Loblaw Companies Limited et al v Royal & Sun Alliance Insurance Company of Canada et al

In Canada, numerous class proceedings have launched on behalf of governments and individuals against entities involved in the manufacture and distribution of opioids. These actions claim wrongful acts and damages that extend over 23 years, raising important legal questions for the insurers of these entities as to the extent of their obligation to defend the proceedings on behalf of their insureds.

In Loblaw Companies Limited et al v Royal & Sun Alliance Insurance Company of Canada, the Court of Appeal for Ontario provided clarity on key coverage issues related to the payment of defence costs, relief from forfeiture of pre-tender defence costs, and an insurer’s entitlement to defence information. 


Among many others, Loblaw Companies, Shoppers Drug Mart, and Sanis Health (the “Insureds”) were sued in multiple class actions alleging, among other things, negligence in the manufacture and/or distribution and sale of opiates commencing in 1996. The Insureds were insured by multiple insurers over the Class Period under consecutive policies with substantial deductibles or retentions.

The Insureds brought an Application seeking a declaration that they could select a single insurance policy to defend all the claims against them, regardless of if the insurer might only have a policy that covered nine months of the 23 year class period. They also sought reimbursement for defence costs incurred prior to notice having been provided to insurers.

The Application Judge ruled, on the key issues, that:

  • The Insureds were entitled to select a single primary insurer to bear the costs of the defence, including those that related to claims outside the insurer’s coverage period. She rejected the pro rata allocation based on each insurer’s time-on-risk that the different primary insurers had proposed;
  • While a self-insured retention had to be exhausted before there could be a duty to defend, this could be paid by the defence costs incurred by another insurer paying for the defence; and
  • Loblaw was entitled to relief from forfeiture for its pre-tender defence costs (i.e., those defence costs incurred prior to notifying its insurers).

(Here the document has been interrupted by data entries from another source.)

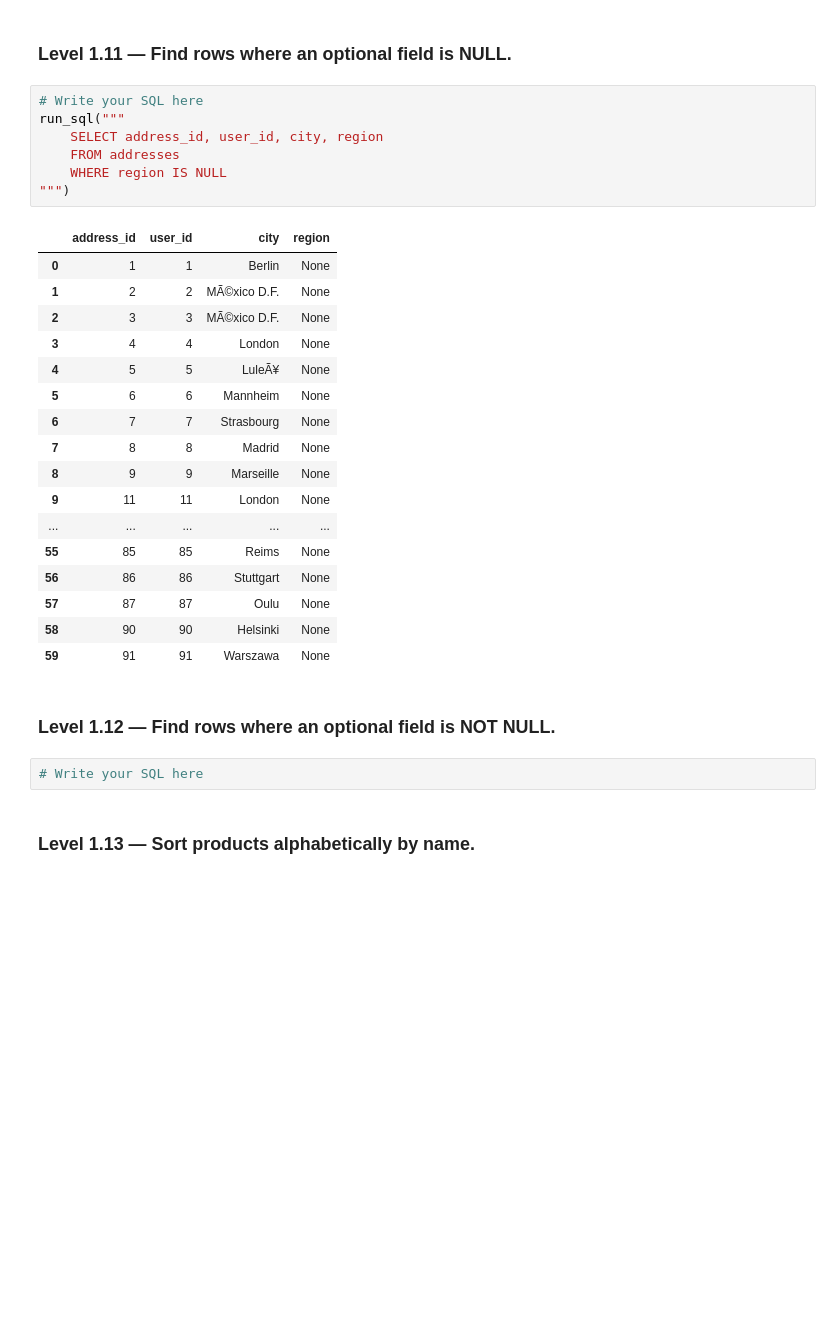
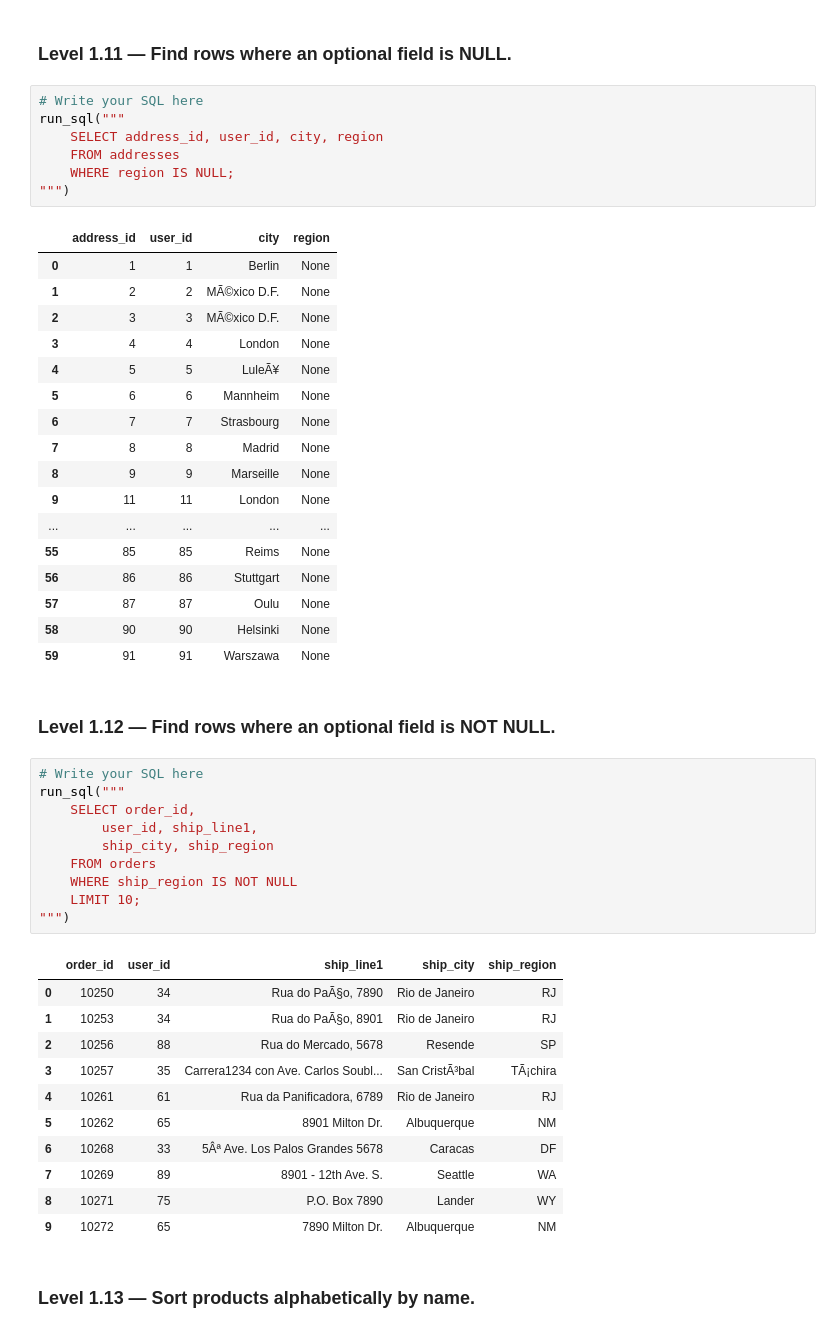
Before and after one commit to Thomasayanfeoluwa/E-Commerce-Analytics-Engineering-System, a Jupyter notebook: notebooks/01_sql_practice.ipynb, the cells around one changed output. Cells and saved outputs as stored; diff of their text form; blank space fills up the shorter version.

```diff
--- a/notebooks/01_sql_practice.ipynb
+++ b/notebooks/01_sql_practice.ipynb
@@ -331,7 +331,7 @@ run_sql("""
 run_sql("""
     SELECT address_id, user_id, city, region
     FROM addresses
-    WHERE region IS NULL
+    WHERE region IS NULL;
 """)
 # %% [output]
 |  | address_id | user_id | city | region |
@@ -355,6 +355,26 @@ run_sql("""
 ### Level 1.12 — Find rows where an optional field is NOT NULL.
 # %%
 # Write your SQL here
+run_sql("""
+    SELECT order_id,
+        user_id, ship_line1,
+        ship_city, ship_region
+    FROM orders
+    WHERE ship_region IS NOT NULL
+    LIMIT 10;
+""")
+# %% [output]
+|  | order_id | user_id | ship_line1 | ship_city | ship_region |
+| 0 | 10250 | 34 | Rua do PaÃ§o, 7890 | Rio de Janeiro | RJ |
+| 1 | 10253 | 34 | Rua do PaÃ§o, 8901 | Rio de Janeiro | RJ |
+| 2 | 10256 | 88 | Rua do Mercado, 5678 | Resende | SP |
+| 3 | 10257 | 35 | Carrera1234 con Ave. Carlos Soubl... | San CristÃ³bal | TÃ¡chira |
+| 4 | 10261 | 61 | Rua da Panificadora, 6789 | Rio de Janeiro | RJ |
+| 5 | 10262 | 65 | 8901 Milton Dr. | Albuquerque | NM |
+| 6 | 10268 | 33 | 5Âª Ave. Los Palos Grandes 5678 | Caracas | DF |
+| 7 | 10269 | 89 | 8901 - 12th Ave. S. | Seattle | WA |
+| 8 | 10271 | 75 | P.O. Box 7890 | Lander | WY |
+| 9 | 10272 | 65 | 7890 Milton Dr. | Albuquerque | NM |
 # %% [markdown]
 ### Level 1.13 — Sort products alphabetically by name.
 # %%
```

The Appeal Decision

On appeal, in a careful and substantive decision, the Court of Appeal overturned the Application Judge’s findings on the above, and found in favour of the insurers on allocation and duty to defend issues.

Regarding payment of defence costs, the Court of Appeal held that a pro rata allocation of defence costs, based on the insurers’ time-on-risk, was appropriate. Each policy’s coverage was limited to occurrences “during the policy period,” there were consecutive rather than concurrent coverage periods, and the insurers had agreed only to cover risks within defined time parameters. The duty to defend was restricted to claims for damages that fell within this scope. The Court of Appeal held that it was an error to hold that a single insurer could be obliged to defend the claims that extended over 23 years and beyond the temporal scope of their policies. To conclude that an insurer who was only on risk for approximately 6% of the class period should defend all allegations could rise to conflicts of interest, was contrary to reasonable expectations, and would apply an “all sums” approach, contrary to Canadian law. 

Regarding how self-insured retentions should be applied across the Class Period, the Court of Appeal affirmed that such obligations under each policy had to be satisfied by the insured and could not be paid by defence costs covered under another policy. The insured would have to contribute the pro rata share of that insurer’s allocation of defence costs until the relevant self-insured retention was exhausted. 

Finally, with respect to pre-tender costs, the Court of Appeal held that defence costs incurred by the insured before notice to the insurer was contrary to the voluntary payments provision found in the policies. As the insurer had no notice of the claim, its duty to defend had not been triggered. And as coverage had not been denied, the doctrine of relief from forfeiture did not apply. The insurer was simply seeking to apply the policy terms. There was no forfeiture.


This decision brings important clarity to the extent of defence obligations for long-tail claims, and on the duties of insureds to satisfy self-insured retentions. Key takeaways include:

  • For long-tail claims involving multiple insurers and consecutive coverage periods, a pro rata allocation of defence costs among primary insurers based on their time-on-risk, subject to the exhaustion of applicable self-insured retentions and deductibles is appropriate;
  • Retentions reflect self-insured obligations that must be satisfied by the insured before an insurer’s obligations are triggered; and
  • Relief from forfeiture is not engaged to allow an insured to recoup pre-tender defence costs where there is no denial of coverage.

The decision also addresses other important coverage principles around conflicts of interest in the insurance relationship. It represents an important decision for insurance law in Ontario.

Lenczner Slaght litigators, Nina Bombier, Sean Lewis, and Mari Galloway, represented the appellant, AIG Insurance Company Canada.